* Records for this exercise *
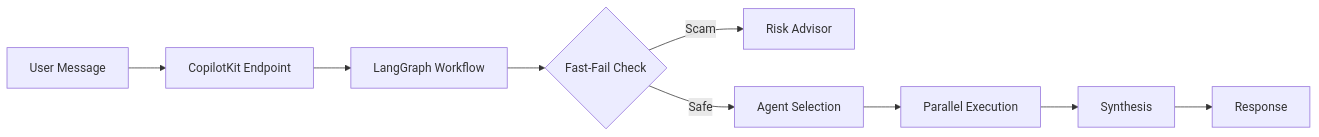
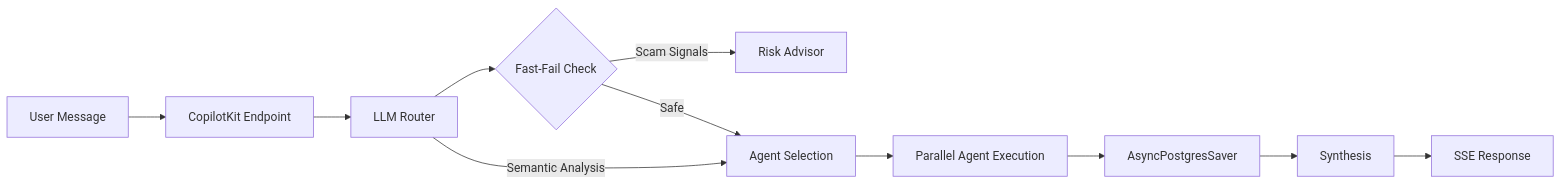
Before and after one commit to xwedx00/FlagPilot: the diagram in backend/BACKEND_API.md, drawn with Mermaid. The commit also changed other lines of this file and 5 other files, not shown here.

````diff
--- a/backend/BACKEND_API.md
+++ b/backend/BACKEND_API.md
@@ -159,11 +177,13 @@
 ```mermaid
 graph LR
     A[User Message] --> B[CopilotKit Endpoint]
-    B --> C[LangGraph Workflow]
+    B --> C[LLM Router]
     C --> D{Fast-Fail Check}
-    D -->|Scam| E[Risk Advisor]
+    D -->|Scam Signals| E[Risk Advisor]
     D -->|Safe| F[Agent Selection]
-    F --> G[Parallel Execution]
-    G --> H[Synthesis]
-    H --> I[Response]
+    C -->|Semantic Analysis| F
+    F --> G[Parallel Agent Execution]
+    G --> H[AsyncPostgresSaver]
+    H --> I[Synthesis]
+    I --> J[SSE Response]
 ```
````
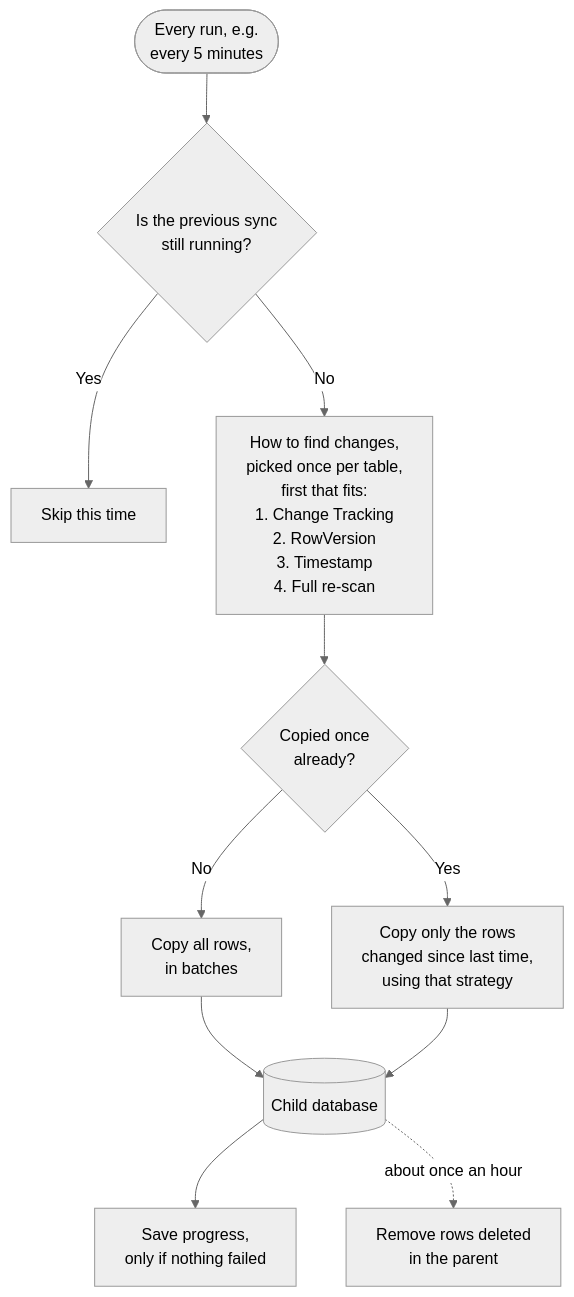
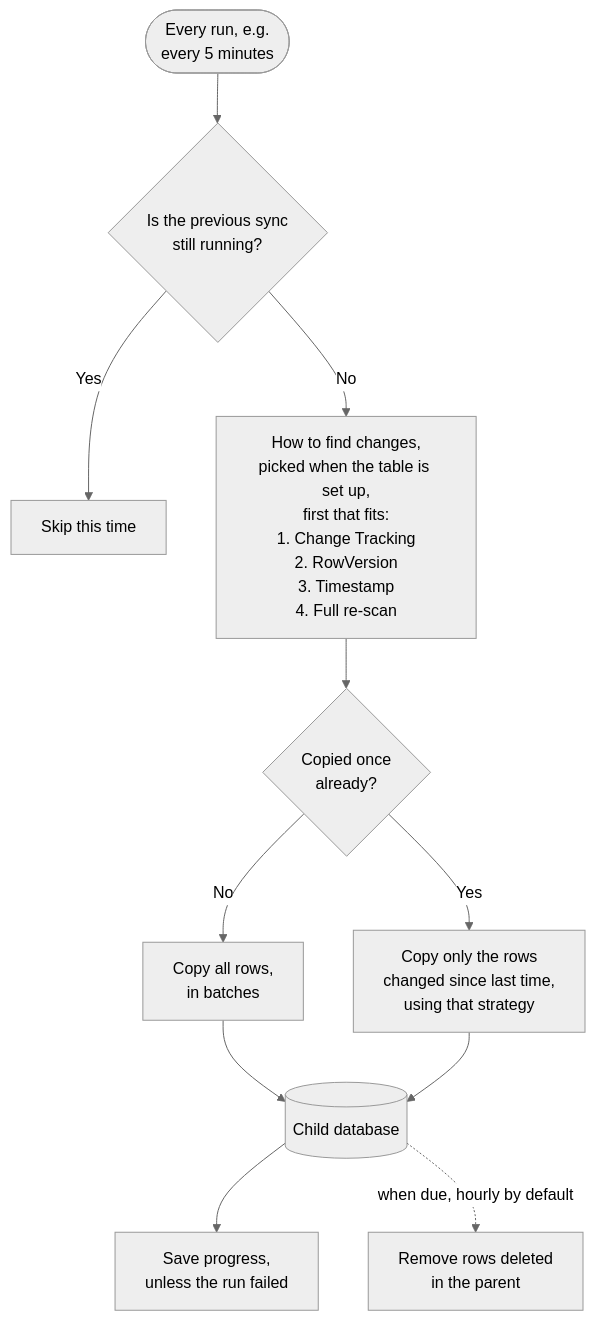
One commit to Sidorus/SmartTableSync changed the second of 2 diagrams in README.md. Above: the diagram before and after it, drawn with Mermaid (neutral theme). The commit also changed other lines of this file and 11 other files, not shown here.

````diff
--- a/README.md
+++ b/README.md
@@ -84,13 +87,13 @@
 ```mermaid
 flowchart TD
     Start(["Every run, e.g.<br/>every 5 minutes"]) --> Busy{"Is the previous sync<br/>still running?"}
     Busy -- Yes --> Skip["Skip this time"]
-    Busy -- No --> Strategy["How to find changes,<br/>picked once per table,<br/>first that fits:<br/>1. Change Tracking<br/>2. RowVersion<br/>3. Timestamp<br/>4. Full re-scan"]
+    Busy -- No --> Strategy["How to find changes,<br/>picked when the table is set up,<br/>first that fits:<br/>1. Change Tracking<br/>2. RowVersion<br/>3. Timestamp<br/>4. Full re-scan"]
     Strategy --> Copied{"Copied once<br/>already?"}
     Copied -- No --> First["Copy all rows,<br/>in batches"]
     Copied -- Yes --> Changes["Copy only the rows<br/>changed since last time,<br/>using that strategy"]
     First --> Child[("Child database")]
     Changes --> Child
-    Child --> Progress["Save progress,<br/>only if nothing failed"]
-    Child -. "about once an hour" .-> Deletes["Remove rows deleted<br/>in the parent"]
+    Child --> Progress["Save progress,<br/>unless the run failed"]
+    Child -. "when due, hourly by default" .-> Deletes["Remove rows deleted<br/>in the parent"]
 ```
````
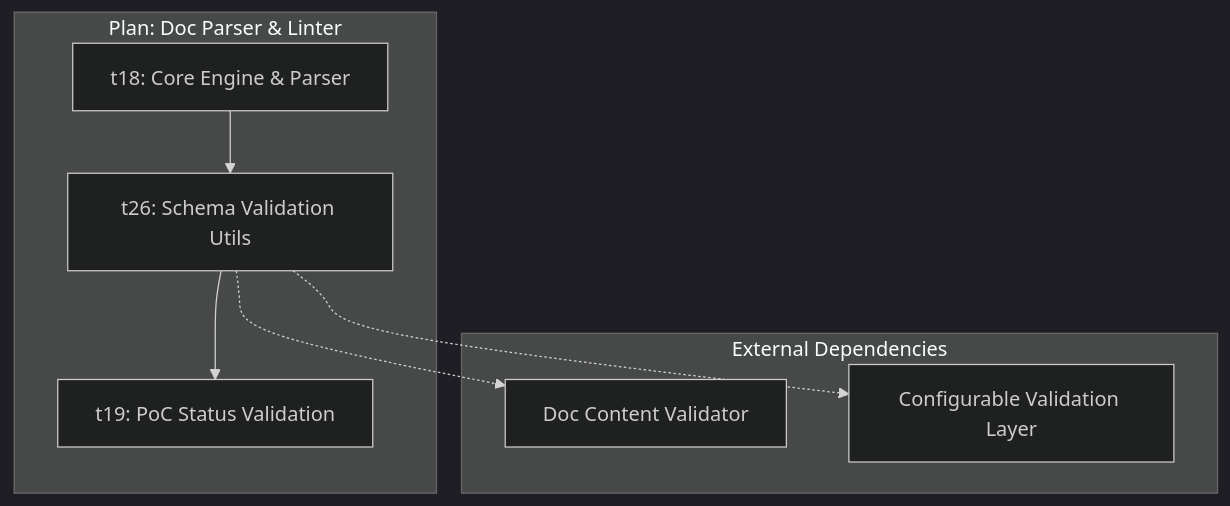
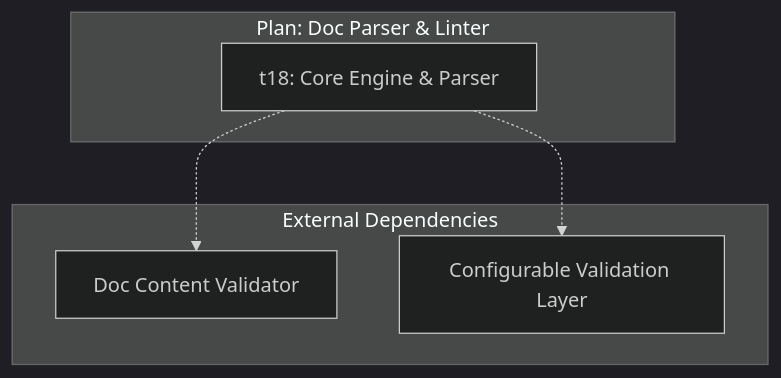
The third of 7 diagrams in docs/requirements/p1.p5-doc-parser.plan.md (livelifelively/documentation-driven-development-tools), drawn with Mermaid (dark theme) before and after one commit. The commit also changed other lines of this file and 9 other files, not shown here.

````diff
--- a/docs/requirements/p1.p5-doc-parser.plan.md
+++ b/docs/requirements/p1.p5-doc-parser.plan.md
@@ -172,19 +168,15 @@
 ```mermaid
 graph TD
     subgraph "Plan: Doc Parser & Linter"
         t18["t18: Core Engine & Parser"]
-        t26["t26: Schema Validation Utils"]
-        t19["t19: PoC Status Validation"]
     end
 
     subgraph "External Dependencies"
         p6["Doc Content Validator"]
         p8["Configurable Validation Layer"]
     end
 
-    t18 --> t26
-    t26 --> t19
-    t26 -.-> p6
-    t26 -.-> p8
+    t18 -.-> p6
+    t18 -.-> p8
 
 ```
````
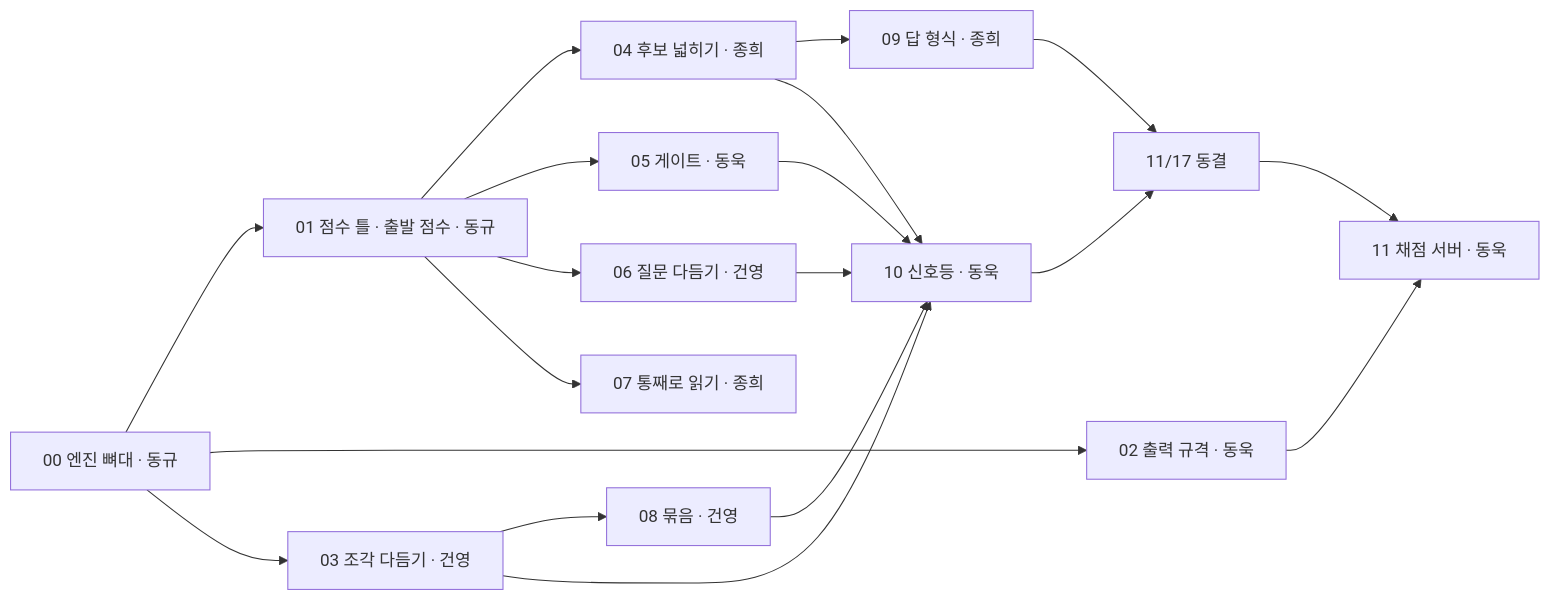
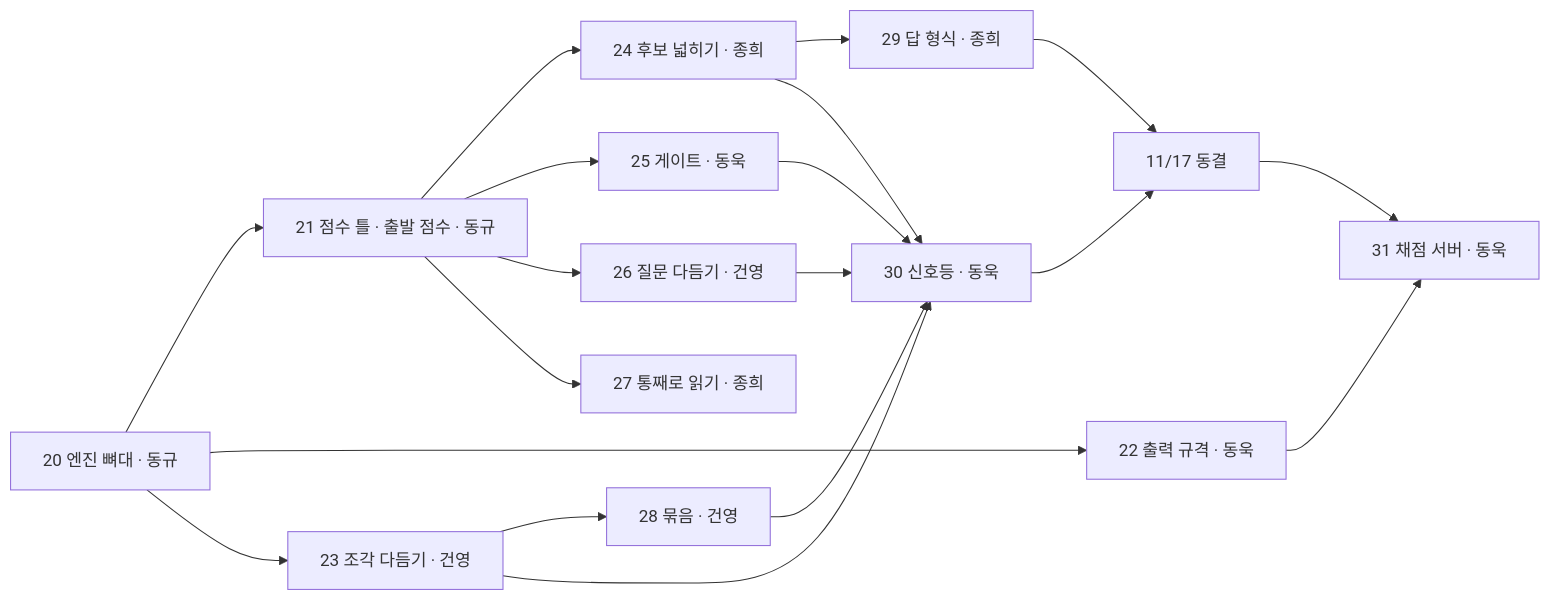
Before and after one commit to team-gg-aibc/aibc2026-gg: the diagram in docs/engine/plan.md, drawn with Mermaid. The commit also changed other lines of this file and 12 other files, not shown here.

````diff
--- a/docs/engine/plan.md
+++ b/docs/engine/plan.md
@@ -226,15 +228,15 @@
 ```mermaid
 flowchart LR
-  S00["00 엔진 뼈대 · 동규"] --> S01["01 점수 틀 · 출발 점수 · 동규"]
-  S00 --> S02["02 출력 규격 · 동욱"]
-  S00 --> S03["03 조각 다듬기 · 건영"]
-  S01 --> S04["04 후보 넓히기 · 종희"]
-  S01 --> S05["05 게이트 · 동욱"]
-  S01 --> S06["06 질문 다듬기 · 건영"]
-  S01 --> S07["07 통째로 읽기 · 종희"]
-  S03 --> S08["08 묶음 · 건영"]
-  S04 --> S09["09 답 형식 · 종희"]
-  S03 & S04 & S05 & S06 & S08 --> S10["10 신호등 · 동욱"]
-  S02 --> S11["11 채점 서버 · 동욱"]
+  S00["20 엔진 뼈대 · 동규"] --> S01["21 점수 틀 · 출발 점수 · 동규"]
+  S00 --> S02["22 출력 규격 · 동욱"]
+  S00 --> S03["23 조각 다듬기 · 건영"]
+  S01 --> S04["24 후보 넓히기 · 종희"]
+  S01 --> S05["25 게이트 · 동욱"]
+  S01 --> S06["26 질문 다듬기 · 건영"]
+  S01 --> S07["27 통째로 읽기 · 종희"]
+  S03 --> S08["28 묶음 · 건영"]
+  S04 --> S09["29 답 형식 · 종희"]
+  S03 & S04 & S05 & S06 & S08 --> S10["30 신호등 · 동욱"]
+  S02 --> S11["31 채점 서버 · 동욱"]
   S09 & S10 --> F["11/17 동결"] --> S11
 ```
````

* Problem details *
Tally the lines in the entries above that hold the string "Validation" and state the tally alone.

* Answer box *
3